The financial services industry has seen a rise in regulatory requirements for vendor management as more institutions outsource technologies and services. To meet these requirements, institutions need to obtain and review System and Organization (SOC) reports from their service providers to assess their internal control environments. These reports are key to an effective vendor management program and you need to use them properly to ensure that you have complete and accurate information about your service providers’ controls. Below is an overview of what the different report types are, and how to obtain the correct report(s) with the information you need from your service providers.
Identify the SOC Reports You Need
One of the biggest challenges with SOC reports is that there are multiple types of reports available to your institution. Service providers can select a SOC 1 or SOC 2 and then issue them as either a Type I or a Type II. But, what does this terminology mean and how do you know you are obtaining the correct reports?
A SOC 1 (commonly referred to as a SSAE 18) is a report on a service provider’s controls that are relevant to an institution’s controls over financial reporting. This type of report details the controls in place at the service provider that prevent fraudulent financial transactions and provide assurance that your financial records are accurate. SOC 1 reports are commonly issued by providers of core banking services, trust services, general ledger services, and/or payroll services.
A SOC 2 is a report on a service provider’s controls that are relevant to selected Trust Services Principles. The Principles include security, availability, confidentiality, processing integrity, and privacy. A service provider can select a single principle or a combination to include in their report. For each principle, the provider must identify which controls they have in place. The providers who commonly issue SOC 2 reports include managed service providers, cloud service providers, data storage and retention service providers, and data centers.
A Type I report assesses only the design of the controls at the service provider and is generally issued by providers who are undergoing their first SOC audit in order to establish a baseline of controls. This type of report can be identified by having an “as of date” instead of covering a period of time.
A Type II report assesses both the design and operating effectiveness of the controls implemented by a service provider. Because operating effectiveness is covered, this report is stronger than a Type I. A Type II report can be easily identified because it will cover a period of time (typically six-twelve months).
Collect the Correct Reports from Your Service Providers
Now that you have an understanding of the different types of reports, what should you do if your service provider sends you an incorrect report or does not even issue one? Another common challenge faced by institutions is their service providers issue reports that do not cover the contracted services or only cover part of the service performed by a subcontractor (i.e. they forward the SOC report of the subcontractor). If this happens to your institution, you should first follow up with your service provider to assess if a different SOC reports exist that cover the services you are receiving. If the reports do not exist, the options you should pursue will vary based on your vendor relationship and your risk appetite.

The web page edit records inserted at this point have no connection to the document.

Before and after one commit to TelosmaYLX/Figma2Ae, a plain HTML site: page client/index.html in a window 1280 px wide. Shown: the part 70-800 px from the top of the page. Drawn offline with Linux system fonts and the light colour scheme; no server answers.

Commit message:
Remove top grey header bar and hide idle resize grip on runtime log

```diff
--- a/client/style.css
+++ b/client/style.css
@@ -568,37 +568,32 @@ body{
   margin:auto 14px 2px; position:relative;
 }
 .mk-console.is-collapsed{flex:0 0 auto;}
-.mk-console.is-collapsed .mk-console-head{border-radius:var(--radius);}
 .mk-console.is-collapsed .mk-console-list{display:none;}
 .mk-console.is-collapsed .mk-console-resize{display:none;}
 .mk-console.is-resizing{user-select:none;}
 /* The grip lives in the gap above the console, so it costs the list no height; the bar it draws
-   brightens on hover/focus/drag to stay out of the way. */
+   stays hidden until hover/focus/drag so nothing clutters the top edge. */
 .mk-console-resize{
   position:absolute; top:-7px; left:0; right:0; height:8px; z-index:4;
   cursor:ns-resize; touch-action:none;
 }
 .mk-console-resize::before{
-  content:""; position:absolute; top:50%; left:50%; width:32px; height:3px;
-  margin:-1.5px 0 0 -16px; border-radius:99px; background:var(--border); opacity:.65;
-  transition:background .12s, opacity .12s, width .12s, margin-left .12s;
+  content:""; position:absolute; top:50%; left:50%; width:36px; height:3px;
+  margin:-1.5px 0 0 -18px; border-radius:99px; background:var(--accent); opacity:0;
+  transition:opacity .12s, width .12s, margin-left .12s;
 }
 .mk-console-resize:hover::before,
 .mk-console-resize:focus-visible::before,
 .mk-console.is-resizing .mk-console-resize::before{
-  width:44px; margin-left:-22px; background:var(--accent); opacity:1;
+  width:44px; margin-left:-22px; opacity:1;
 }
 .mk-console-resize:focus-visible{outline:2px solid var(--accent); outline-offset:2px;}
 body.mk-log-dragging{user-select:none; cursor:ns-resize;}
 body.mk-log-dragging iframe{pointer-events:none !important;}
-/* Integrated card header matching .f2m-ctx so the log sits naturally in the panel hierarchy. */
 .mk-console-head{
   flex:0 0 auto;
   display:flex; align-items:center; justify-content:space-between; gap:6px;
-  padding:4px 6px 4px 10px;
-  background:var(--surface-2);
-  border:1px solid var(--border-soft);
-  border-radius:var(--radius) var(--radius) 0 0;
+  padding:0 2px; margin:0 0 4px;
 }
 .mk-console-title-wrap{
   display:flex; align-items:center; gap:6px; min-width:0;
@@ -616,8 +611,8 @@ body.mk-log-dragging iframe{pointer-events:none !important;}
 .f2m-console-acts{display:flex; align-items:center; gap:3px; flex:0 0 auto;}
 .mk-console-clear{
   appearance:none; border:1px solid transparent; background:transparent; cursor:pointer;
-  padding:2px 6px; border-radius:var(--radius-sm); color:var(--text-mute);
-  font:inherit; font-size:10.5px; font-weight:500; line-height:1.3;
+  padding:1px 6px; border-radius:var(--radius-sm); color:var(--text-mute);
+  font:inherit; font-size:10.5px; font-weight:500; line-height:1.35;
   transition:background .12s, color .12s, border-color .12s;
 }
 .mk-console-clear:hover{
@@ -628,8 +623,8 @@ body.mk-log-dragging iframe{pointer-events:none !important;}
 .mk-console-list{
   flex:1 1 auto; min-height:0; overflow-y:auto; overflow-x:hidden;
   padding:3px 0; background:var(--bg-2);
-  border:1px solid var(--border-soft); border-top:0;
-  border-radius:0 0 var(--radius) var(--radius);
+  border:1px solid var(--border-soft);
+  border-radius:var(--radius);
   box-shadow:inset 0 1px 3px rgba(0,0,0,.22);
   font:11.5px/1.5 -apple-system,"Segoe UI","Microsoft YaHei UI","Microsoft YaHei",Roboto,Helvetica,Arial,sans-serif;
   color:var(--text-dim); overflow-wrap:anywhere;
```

First, your institution should seek to collect alternative information regarding the service provider’s internal controls. You can do this by requesting their policies and procedures, performing a site visit, requesting a questionnaire be completed, obtaining internal audit or regulatory examination results, or conducting interviews with their management. If you can obtain this information, no further action is likely warranted. If the service provider cannot or will not provide information on their internal controls, you should add the vendor to a watch list and determine a plan of action. A plan of action may include adding a contractual requirement for a SOC or similar audit, conducting additional monitoring of the vendor, or terminating the vendor relationship. The action taken will depend on your institution’s vendor management program, process for handling vendor issues, and your institution’s risk appetite.
Review Your Provider’s SOC Reports for Completeness

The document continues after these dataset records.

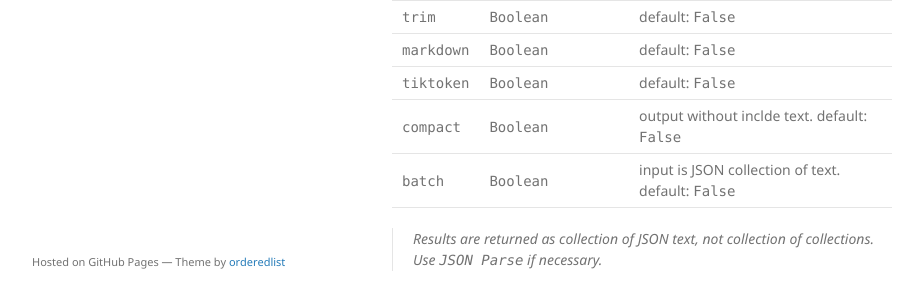
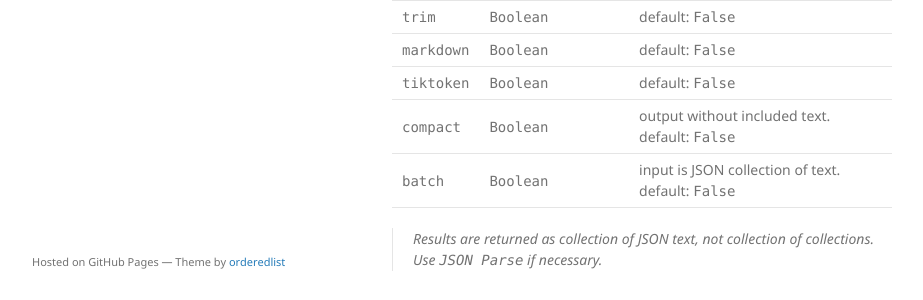
Before and after one commit to miyako/text-splitter, a Jekyll site: the page built from index.md, in a window 1280 px wide and 900 px high, scrolled down 778 px. Shown: the part 559-859 px from the top of the window, without its empty margins (178-1101 px from the left). Built offline with Jekyll 4.4.1, drawn with Linux system fonts in a browser that asks for light colours.

Commit message:
Update index.md

```diff
--- a/index.md
+++ b/index.md
@@ -66,7 +66,7 @@ use `$params.context` to match input against output.
 |`trim`|`Boolean`|default: `False`|
 |`markdown`|`Boolean`|default: `False`|
 |`tiktoken`|`Boolean`|default: `False`|
-|`compact`|`Boolean`|output without inclde text. default: `False`|
+|`compact`|`Boolean`|output without included text. default: `False`|
 |`batch`|`Boolean`|input is JSON collection of text. default: `False`|
 
 > Results are returned as collection of JSON text, not collection of collections. Use `JSON Parse` if necessary.
```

A common misconception is that SOC reports are a “one stop shop” for obtaining all relevant information on a service provider’s internal controls. However, this is not the case. Providers can omit information on internal control areas that your institution may deem relevant or necessary. This is because the service auditor performing the testing can offer guidance on which controls should be included, but it is the service provider who makes the final determination. Service providers are only required to include controls that are required to meet the defined control objectives or Trust Services Principles.
With that in mind, your institution should have a process for thoroughly reviewing the contents of its obtained SOC reports. Consider using a form or checklist to guide your review. You can use a checklist to track information including the type of report, services/systems covered by the report, service auditor’s opinion, control exceptions identified by the service auditor, and the complementary user entity controls. Additionally, using a checklist will help you identify where relevant internal controls, such as those listed below, are included in the report:

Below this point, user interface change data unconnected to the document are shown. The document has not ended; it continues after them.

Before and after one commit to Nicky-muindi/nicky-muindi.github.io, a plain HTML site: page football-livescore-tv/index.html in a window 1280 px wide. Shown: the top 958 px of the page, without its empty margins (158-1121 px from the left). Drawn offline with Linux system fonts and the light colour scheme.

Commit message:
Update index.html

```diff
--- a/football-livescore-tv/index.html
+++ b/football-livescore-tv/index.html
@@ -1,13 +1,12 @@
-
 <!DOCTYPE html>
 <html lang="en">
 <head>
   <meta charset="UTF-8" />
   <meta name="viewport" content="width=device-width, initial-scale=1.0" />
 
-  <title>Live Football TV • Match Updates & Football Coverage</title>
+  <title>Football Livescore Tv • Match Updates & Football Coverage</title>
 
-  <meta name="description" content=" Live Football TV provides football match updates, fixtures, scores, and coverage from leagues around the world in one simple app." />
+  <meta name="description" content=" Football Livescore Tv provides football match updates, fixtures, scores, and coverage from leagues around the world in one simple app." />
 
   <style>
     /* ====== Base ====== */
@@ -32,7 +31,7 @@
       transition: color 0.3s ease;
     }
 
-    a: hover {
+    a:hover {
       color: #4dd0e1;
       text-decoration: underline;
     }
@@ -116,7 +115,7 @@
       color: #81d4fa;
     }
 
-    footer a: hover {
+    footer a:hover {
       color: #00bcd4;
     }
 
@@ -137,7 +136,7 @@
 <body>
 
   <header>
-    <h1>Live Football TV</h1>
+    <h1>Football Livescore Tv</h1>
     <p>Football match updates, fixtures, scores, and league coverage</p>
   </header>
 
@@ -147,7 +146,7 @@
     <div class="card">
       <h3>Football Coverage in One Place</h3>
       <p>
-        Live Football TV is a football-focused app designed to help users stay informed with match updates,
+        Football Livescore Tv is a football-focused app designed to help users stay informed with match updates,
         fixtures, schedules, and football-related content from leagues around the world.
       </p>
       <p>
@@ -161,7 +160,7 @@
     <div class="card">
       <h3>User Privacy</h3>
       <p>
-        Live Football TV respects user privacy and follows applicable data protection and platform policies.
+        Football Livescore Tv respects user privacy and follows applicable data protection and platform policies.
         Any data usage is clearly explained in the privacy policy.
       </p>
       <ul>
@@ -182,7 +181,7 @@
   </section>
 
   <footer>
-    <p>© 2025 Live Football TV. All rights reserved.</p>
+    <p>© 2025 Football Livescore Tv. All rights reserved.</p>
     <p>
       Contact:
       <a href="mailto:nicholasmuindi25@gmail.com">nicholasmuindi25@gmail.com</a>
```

- Backup and Recovery
- Physical Security
- System Development and Change Management
- Environmental Controls
- Incident Response and Problem Management
- Logical Access
- Business Continuity Planning and Disaster Recovery
- Risk Assessment Process
If in your review you identify that relevant internal controls are not included in the report, reach out to you vendor for the additional information needed to meet your institution’s due diligence and monitoring requirements.
Knowing what to look for in your provider’s SOC reports and questioning their contents, not only improves your understanding of your service providers’ internal controls, it also allows you to provide your vendor with valuable feedback they can use to improve their reports. Additionally, following these tips and practices, will help your institution meet regulatory requirements and properly manage risks associated with third-party relationships.